The daughter of a popular flower seller in Islington has told how his “pointless” murder has devastated a whole community as his killer was convicted.
Following an Old Bailey trial twice delayed by the Covid pandemic and barristers’ strike, Peppiatt, 23, was found guilty of murder on Tuesday.
The jury deliberated for 13 hours.
Following the verdict the victim’s daughter Paige Eastlake said that “justice has been served”.
She told PA: “This is pointless. No-one needs to be here. There’s too many lives ruined for one silly thing that happened that didn’t need to happen.”
Ms Eastlake described her father as the “funniest, kind, generous person that I’ve ever met”.
“To me, he was the best and he was just one of a kind. He was my dad and my best friend.
“He’d been working on that same stall since he was 14 and he was 55 when he died – so a long time.
“He died on the street of Essex Road where he lived. I don’t know if that’s fate – you died where you worked every single day of your life.”
Ms Eastlake, 28, took comfort from the fact that members of the public had rushed to help her father as he lay mortally injured after being attacked by Peppiatt.
She said: “Listening to what the pathologist and the paramedics had said, within maybe 10 to 12 seconds he would have been unconscious, and I know he didn’t die on his own.”
Ms Eastlake said she was shocked at the outpouring of grief in the community to the person many knew only as “Flower Man of Essex Street”.
On a vigil organised a couple of days after his death, she said: “It makes me more honoured to call him my dad. There was young people, older people, the drunks in park…”
Ms Eastlake said she was particularly struck by the reaction of one bus driver, who stopped by the stall to find out what had happened despite carrying a full load of passengers.
She added: “I would just like to thank the Islington community for all of the support that they have shown me and my family. For the floral tributes, the hundreds of people who were at his funeral and the constant lines of support. I couldn’t be prouder of my dad for the lasting legacy he’s left as the Flower Man of Essex Road.”
On Peppiatt, she said: “My dad wasn’t an angry or horrible person.
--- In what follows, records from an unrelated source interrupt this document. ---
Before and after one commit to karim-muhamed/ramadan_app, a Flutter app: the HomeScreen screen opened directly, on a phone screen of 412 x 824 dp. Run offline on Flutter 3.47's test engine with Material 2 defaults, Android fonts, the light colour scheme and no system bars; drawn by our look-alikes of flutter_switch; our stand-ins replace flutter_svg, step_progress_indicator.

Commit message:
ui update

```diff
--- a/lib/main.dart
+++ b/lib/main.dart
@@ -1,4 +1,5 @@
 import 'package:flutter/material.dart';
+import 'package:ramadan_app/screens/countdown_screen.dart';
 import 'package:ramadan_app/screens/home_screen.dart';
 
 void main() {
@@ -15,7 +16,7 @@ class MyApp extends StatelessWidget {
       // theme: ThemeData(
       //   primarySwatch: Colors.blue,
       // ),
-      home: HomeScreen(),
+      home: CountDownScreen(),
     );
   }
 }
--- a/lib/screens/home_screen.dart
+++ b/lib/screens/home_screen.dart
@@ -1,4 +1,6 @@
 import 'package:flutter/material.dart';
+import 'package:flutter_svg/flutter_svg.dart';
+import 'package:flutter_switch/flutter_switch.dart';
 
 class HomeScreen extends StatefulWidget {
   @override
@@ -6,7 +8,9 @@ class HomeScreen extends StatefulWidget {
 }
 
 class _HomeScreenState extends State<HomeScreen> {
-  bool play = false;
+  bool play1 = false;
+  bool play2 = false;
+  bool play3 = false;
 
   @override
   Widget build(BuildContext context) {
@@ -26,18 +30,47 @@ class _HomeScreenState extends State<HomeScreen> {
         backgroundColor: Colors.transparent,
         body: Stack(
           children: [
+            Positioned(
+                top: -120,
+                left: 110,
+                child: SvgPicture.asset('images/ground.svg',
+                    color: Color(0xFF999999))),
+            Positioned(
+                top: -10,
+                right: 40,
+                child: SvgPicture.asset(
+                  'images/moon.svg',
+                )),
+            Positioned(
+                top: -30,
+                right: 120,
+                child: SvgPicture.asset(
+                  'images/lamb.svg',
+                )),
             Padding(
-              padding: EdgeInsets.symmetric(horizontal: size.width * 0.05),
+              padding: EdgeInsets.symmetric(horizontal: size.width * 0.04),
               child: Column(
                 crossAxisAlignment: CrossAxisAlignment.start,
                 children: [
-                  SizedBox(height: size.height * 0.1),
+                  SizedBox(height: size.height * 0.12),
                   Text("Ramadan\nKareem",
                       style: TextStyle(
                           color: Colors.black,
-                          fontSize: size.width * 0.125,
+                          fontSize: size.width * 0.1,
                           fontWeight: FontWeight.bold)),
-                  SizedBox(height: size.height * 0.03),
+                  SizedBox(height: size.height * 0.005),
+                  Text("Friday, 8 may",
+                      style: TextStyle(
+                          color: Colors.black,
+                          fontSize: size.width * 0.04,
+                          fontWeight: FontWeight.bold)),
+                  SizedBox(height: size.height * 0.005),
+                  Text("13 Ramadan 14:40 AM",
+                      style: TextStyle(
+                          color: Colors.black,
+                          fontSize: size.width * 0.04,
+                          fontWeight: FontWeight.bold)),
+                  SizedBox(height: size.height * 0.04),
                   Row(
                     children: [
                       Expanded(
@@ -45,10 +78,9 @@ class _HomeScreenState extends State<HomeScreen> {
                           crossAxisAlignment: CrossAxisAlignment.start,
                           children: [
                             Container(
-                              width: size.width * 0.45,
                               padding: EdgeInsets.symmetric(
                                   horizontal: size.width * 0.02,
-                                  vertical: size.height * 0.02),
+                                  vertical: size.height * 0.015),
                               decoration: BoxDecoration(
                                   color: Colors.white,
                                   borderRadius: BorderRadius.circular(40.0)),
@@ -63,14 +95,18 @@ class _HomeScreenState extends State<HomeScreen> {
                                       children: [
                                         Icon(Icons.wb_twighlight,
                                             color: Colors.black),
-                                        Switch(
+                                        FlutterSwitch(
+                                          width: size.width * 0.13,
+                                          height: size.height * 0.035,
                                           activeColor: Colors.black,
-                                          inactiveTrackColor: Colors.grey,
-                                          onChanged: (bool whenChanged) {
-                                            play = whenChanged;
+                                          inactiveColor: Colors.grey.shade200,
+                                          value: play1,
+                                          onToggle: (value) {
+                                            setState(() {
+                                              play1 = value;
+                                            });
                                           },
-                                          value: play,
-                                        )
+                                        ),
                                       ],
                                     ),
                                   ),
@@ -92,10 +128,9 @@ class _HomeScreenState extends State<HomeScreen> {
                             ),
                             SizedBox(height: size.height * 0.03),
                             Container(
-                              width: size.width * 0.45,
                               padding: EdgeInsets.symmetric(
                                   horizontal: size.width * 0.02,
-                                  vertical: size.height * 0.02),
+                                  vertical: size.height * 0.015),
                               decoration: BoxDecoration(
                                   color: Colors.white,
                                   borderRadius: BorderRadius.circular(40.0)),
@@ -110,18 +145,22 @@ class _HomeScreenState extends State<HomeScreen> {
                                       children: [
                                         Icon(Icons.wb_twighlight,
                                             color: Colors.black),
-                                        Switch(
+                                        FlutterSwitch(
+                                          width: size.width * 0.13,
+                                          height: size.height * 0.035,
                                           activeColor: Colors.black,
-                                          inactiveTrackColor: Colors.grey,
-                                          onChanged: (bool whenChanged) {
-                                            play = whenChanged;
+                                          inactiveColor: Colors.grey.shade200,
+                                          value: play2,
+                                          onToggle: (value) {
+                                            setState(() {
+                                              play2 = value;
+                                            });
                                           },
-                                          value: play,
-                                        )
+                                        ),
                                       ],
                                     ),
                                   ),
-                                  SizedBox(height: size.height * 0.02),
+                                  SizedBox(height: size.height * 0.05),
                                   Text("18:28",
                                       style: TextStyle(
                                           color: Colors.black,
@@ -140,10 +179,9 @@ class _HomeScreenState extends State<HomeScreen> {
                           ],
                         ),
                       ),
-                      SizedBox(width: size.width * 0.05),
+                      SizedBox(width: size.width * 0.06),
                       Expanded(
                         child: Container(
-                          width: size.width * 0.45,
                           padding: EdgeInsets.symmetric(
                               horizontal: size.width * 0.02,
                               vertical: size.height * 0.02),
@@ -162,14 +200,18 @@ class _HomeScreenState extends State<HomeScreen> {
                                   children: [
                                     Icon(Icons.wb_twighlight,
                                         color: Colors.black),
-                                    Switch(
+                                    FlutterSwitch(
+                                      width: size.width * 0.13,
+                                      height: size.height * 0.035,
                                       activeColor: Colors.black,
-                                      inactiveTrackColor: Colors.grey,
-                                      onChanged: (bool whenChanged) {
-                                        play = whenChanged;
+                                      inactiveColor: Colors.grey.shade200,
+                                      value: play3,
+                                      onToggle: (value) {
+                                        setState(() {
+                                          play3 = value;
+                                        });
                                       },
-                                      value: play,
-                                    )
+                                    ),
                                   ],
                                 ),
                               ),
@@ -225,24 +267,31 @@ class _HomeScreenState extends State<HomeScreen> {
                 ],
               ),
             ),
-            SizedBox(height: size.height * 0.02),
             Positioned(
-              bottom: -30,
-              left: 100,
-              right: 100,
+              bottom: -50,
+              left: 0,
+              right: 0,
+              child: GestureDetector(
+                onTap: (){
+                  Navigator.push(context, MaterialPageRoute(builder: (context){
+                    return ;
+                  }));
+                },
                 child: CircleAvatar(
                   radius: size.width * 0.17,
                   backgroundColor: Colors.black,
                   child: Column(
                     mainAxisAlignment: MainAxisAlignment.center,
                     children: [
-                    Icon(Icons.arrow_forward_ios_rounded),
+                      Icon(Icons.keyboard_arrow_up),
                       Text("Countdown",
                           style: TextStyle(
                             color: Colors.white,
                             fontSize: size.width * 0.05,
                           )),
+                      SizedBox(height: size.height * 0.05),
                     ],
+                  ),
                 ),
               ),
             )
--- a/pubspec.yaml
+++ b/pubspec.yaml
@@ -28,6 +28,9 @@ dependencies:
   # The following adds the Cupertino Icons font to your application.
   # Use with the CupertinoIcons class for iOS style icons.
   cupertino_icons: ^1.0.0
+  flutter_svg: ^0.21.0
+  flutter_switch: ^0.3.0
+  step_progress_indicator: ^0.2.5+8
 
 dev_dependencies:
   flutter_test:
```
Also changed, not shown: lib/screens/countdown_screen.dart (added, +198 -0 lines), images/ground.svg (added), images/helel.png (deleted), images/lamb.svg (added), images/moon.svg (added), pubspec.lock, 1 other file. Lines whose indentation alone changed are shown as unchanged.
He would laugh about it. So I think I’m not going to live my life hating someone, he’s ruined enough of it. I’m not going to let him ruin any more.”
Detective Chief Inspector Geoff Grogan, who led the investigation, said: “Tony was a well-known character in the community. The people that came to his aid, the passers-by and the outpouring of grief just goes to show how huge an impact this incident had.
“We might never know quite why James Peppiatt took the view that Tony Eastlake was to blame for his mother’s passing, but no matter what he felt to Tony, we can’t accept that level of violence in any instance.”
Peppiatt handed himself in to police a few days after Mr Eastlake’s death and investigators built a case against him from CCTV footage and eyewitnesses.
Mr Grogan praised the Eastlake family’s composure in the face of the trial delays, adding: “I can only hope that now they can move forward having got the justice for the unnecessary loss of Tony.”
“Nobody needed to be here. This whole incident was avoidable. It could have been stopped at any given moment, somebody could have chosen to walk the other way. Instead, James Peppiatt chose to walk after Tony Eastlake.
“A moment of gratuitous, unnecessary violence has led to the taking of a community member, a family member, somebody who was larger than life.”
Following the guilty verdict at the Old Bailey on Tuesday, Judge Richard Marks KC adjourned sentencing until August 24.